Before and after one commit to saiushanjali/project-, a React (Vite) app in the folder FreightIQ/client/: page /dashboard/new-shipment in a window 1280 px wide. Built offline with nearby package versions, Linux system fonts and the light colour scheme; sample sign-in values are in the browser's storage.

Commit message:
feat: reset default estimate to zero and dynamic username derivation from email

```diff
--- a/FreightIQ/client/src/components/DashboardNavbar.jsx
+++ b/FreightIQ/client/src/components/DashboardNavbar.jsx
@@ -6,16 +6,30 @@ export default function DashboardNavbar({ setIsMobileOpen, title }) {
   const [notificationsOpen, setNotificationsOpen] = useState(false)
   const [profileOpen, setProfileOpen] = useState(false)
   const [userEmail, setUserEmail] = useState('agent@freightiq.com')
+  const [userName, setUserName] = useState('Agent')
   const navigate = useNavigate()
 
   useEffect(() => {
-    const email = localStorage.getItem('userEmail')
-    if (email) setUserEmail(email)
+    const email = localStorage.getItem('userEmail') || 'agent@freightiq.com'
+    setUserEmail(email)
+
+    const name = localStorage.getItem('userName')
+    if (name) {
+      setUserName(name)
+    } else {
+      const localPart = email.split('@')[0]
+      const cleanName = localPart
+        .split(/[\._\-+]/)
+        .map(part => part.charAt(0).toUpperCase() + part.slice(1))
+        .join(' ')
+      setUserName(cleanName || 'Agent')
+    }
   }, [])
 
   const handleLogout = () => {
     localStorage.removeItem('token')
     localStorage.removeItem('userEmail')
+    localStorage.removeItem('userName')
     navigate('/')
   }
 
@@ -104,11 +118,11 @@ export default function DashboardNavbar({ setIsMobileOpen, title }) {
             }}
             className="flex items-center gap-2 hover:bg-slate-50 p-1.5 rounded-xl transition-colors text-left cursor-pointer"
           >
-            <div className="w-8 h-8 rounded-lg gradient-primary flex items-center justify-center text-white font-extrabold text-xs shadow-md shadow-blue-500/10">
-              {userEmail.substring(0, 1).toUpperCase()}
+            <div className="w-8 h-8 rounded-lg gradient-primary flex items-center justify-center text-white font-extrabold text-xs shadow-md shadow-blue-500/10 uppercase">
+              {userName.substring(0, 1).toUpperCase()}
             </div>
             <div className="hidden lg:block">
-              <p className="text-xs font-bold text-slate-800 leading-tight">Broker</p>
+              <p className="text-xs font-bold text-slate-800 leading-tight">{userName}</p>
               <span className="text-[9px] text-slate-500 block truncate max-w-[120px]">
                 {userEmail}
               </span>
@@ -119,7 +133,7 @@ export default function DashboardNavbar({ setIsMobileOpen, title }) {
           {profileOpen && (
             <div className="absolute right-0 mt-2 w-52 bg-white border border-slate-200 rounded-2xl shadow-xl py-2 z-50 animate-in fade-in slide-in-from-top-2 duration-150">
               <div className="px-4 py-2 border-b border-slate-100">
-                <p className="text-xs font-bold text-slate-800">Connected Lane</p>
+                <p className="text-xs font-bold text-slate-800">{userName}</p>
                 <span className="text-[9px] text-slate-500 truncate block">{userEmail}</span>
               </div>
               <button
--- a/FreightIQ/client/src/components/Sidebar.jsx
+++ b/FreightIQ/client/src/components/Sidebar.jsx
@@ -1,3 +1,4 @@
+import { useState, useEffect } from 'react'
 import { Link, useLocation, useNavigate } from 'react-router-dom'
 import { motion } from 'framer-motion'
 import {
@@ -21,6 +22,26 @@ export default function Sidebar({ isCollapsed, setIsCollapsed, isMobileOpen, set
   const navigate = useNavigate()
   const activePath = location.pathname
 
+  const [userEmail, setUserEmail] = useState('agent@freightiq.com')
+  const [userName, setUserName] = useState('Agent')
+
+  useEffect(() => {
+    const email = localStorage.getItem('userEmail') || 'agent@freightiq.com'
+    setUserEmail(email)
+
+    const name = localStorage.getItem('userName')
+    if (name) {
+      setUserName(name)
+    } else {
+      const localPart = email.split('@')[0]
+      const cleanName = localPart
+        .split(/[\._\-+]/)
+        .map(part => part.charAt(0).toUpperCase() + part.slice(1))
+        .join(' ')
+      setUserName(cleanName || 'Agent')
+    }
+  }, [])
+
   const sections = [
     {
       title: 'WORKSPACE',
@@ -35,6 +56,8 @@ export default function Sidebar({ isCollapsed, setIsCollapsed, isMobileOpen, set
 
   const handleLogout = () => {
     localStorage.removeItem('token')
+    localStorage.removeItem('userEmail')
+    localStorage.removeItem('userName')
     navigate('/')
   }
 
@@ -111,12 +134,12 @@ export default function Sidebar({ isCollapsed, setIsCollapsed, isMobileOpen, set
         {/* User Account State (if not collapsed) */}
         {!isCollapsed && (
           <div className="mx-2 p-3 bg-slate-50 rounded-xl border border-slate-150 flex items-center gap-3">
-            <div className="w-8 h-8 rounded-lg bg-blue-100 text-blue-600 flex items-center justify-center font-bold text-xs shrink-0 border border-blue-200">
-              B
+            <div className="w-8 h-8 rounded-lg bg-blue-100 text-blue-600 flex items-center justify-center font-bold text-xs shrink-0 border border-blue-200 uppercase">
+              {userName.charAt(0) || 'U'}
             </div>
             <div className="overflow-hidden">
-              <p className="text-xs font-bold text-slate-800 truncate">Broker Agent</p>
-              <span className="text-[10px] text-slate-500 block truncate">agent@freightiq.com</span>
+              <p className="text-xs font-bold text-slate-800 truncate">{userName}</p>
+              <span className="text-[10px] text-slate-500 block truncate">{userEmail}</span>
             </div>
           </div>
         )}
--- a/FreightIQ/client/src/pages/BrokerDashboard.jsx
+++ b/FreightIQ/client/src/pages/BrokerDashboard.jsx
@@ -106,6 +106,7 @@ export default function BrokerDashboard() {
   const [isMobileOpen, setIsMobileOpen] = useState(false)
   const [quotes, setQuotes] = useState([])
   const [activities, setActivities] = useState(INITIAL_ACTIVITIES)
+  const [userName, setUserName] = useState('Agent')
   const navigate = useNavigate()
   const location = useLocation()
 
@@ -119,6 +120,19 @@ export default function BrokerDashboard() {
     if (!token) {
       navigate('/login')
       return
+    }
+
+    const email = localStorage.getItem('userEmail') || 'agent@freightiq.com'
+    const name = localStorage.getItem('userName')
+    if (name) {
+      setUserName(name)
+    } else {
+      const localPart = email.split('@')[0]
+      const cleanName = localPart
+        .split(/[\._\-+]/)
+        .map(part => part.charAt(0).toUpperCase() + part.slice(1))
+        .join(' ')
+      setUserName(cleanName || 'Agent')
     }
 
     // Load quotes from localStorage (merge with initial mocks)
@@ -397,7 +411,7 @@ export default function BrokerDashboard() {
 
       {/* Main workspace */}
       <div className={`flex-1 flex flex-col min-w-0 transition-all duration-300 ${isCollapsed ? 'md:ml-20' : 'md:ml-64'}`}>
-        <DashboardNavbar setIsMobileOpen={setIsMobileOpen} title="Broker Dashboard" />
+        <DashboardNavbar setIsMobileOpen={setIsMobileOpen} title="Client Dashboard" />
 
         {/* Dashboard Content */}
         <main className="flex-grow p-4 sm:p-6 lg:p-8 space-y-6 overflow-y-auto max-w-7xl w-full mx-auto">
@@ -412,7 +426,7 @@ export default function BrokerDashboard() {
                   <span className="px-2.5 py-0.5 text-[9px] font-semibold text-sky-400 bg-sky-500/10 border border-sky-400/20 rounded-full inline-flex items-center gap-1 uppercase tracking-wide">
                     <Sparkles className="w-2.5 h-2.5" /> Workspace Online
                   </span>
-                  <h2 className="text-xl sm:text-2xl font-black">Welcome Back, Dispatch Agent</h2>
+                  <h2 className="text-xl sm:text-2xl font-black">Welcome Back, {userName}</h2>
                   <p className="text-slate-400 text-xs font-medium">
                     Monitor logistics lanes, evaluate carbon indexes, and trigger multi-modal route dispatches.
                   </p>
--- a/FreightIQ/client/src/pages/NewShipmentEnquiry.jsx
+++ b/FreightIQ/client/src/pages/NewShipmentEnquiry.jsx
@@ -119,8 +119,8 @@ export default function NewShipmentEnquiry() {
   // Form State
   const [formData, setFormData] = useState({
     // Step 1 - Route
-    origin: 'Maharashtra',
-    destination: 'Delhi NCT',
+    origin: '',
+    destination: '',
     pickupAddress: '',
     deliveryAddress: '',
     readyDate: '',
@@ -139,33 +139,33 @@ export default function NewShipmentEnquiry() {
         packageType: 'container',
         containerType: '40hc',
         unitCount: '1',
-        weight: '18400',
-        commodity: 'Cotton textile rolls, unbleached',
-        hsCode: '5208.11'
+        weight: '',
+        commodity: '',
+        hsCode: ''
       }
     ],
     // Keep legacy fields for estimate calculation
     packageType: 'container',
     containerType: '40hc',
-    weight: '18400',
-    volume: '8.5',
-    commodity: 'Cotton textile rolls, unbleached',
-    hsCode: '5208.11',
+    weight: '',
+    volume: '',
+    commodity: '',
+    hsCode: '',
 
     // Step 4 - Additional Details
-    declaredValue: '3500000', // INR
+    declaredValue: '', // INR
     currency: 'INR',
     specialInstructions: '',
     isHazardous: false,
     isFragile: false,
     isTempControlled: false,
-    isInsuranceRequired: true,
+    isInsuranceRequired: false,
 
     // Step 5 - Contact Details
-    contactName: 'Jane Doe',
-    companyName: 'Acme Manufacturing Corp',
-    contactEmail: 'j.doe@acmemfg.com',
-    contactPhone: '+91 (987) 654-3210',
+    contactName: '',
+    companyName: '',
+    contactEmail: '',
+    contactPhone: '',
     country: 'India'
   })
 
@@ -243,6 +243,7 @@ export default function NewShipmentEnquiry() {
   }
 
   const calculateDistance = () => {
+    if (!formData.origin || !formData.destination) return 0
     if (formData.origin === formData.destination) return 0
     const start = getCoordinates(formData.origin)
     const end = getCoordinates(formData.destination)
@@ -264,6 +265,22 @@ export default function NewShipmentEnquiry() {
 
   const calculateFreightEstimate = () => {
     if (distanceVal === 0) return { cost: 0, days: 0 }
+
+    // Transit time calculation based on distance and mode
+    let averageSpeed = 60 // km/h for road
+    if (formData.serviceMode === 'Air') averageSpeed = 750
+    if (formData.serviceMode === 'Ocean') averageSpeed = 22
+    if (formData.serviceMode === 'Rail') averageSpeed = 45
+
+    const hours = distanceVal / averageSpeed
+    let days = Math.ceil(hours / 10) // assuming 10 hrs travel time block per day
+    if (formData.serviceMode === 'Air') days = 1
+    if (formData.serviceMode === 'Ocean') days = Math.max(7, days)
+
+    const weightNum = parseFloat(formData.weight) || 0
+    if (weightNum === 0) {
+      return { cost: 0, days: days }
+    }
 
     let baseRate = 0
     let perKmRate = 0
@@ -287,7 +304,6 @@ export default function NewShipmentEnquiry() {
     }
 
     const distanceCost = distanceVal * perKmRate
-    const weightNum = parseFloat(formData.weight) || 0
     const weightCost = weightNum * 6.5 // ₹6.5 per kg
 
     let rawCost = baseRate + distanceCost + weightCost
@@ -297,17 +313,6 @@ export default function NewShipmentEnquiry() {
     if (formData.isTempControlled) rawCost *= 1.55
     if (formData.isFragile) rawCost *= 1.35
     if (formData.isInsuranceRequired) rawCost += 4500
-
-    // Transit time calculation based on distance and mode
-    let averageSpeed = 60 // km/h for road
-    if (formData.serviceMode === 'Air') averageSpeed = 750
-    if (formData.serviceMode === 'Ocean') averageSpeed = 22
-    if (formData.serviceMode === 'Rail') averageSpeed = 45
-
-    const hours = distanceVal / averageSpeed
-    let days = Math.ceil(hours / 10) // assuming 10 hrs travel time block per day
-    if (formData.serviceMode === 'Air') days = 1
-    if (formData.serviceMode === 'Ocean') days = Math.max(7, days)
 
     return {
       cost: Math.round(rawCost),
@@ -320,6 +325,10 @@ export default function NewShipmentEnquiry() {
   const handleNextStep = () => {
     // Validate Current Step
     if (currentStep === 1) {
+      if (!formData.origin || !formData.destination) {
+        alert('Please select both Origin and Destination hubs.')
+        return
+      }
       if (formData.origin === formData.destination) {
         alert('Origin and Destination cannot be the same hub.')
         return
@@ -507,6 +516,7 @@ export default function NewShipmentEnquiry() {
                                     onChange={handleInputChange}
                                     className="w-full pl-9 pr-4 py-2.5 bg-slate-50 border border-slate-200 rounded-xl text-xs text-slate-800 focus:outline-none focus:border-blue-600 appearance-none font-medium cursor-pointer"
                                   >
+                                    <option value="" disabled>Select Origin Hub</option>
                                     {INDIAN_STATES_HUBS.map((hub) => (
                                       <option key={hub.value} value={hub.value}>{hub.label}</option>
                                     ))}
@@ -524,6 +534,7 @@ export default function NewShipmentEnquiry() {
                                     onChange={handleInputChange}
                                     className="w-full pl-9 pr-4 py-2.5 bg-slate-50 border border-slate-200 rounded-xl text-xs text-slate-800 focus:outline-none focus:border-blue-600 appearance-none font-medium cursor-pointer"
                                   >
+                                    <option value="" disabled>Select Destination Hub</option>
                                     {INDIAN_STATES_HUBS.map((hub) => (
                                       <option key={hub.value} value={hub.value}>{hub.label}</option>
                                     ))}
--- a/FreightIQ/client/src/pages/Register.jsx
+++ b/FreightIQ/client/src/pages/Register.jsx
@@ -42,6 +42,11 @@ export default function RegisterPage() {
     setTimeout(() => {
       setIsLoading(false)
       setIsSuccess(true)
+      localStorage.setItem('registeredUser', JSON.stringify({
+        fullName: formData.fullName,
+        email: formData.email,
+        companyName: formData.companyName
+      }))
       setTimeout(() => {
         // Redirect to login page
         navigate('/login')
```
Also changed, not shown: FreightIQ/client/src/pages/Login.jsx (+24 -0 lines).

•••••

- PROBLEM
Copy every line from the records that holds the string "days".

- TASK RESPONSE
     if (distanceVal === 0) return { cost: 0, days: 0 }
+    let days = Math.ceil(hours / 10) // assuming 10 hrs travel time block per day
+    if (formData.serviceMode === 'Air') days = 1
+    if (formData.serviceMode === 'Ocean') days = Math.max(7, days)
+      return { cost: 0, days: days }
-    let days = Math.ceil(hours / 10) // assuming 10 hrs travel time block per day
-    if (formData.serviceMode === 'Air') days = 1
-    if (formData.serviceMode === 'Ocean') days = Math.max(7, days)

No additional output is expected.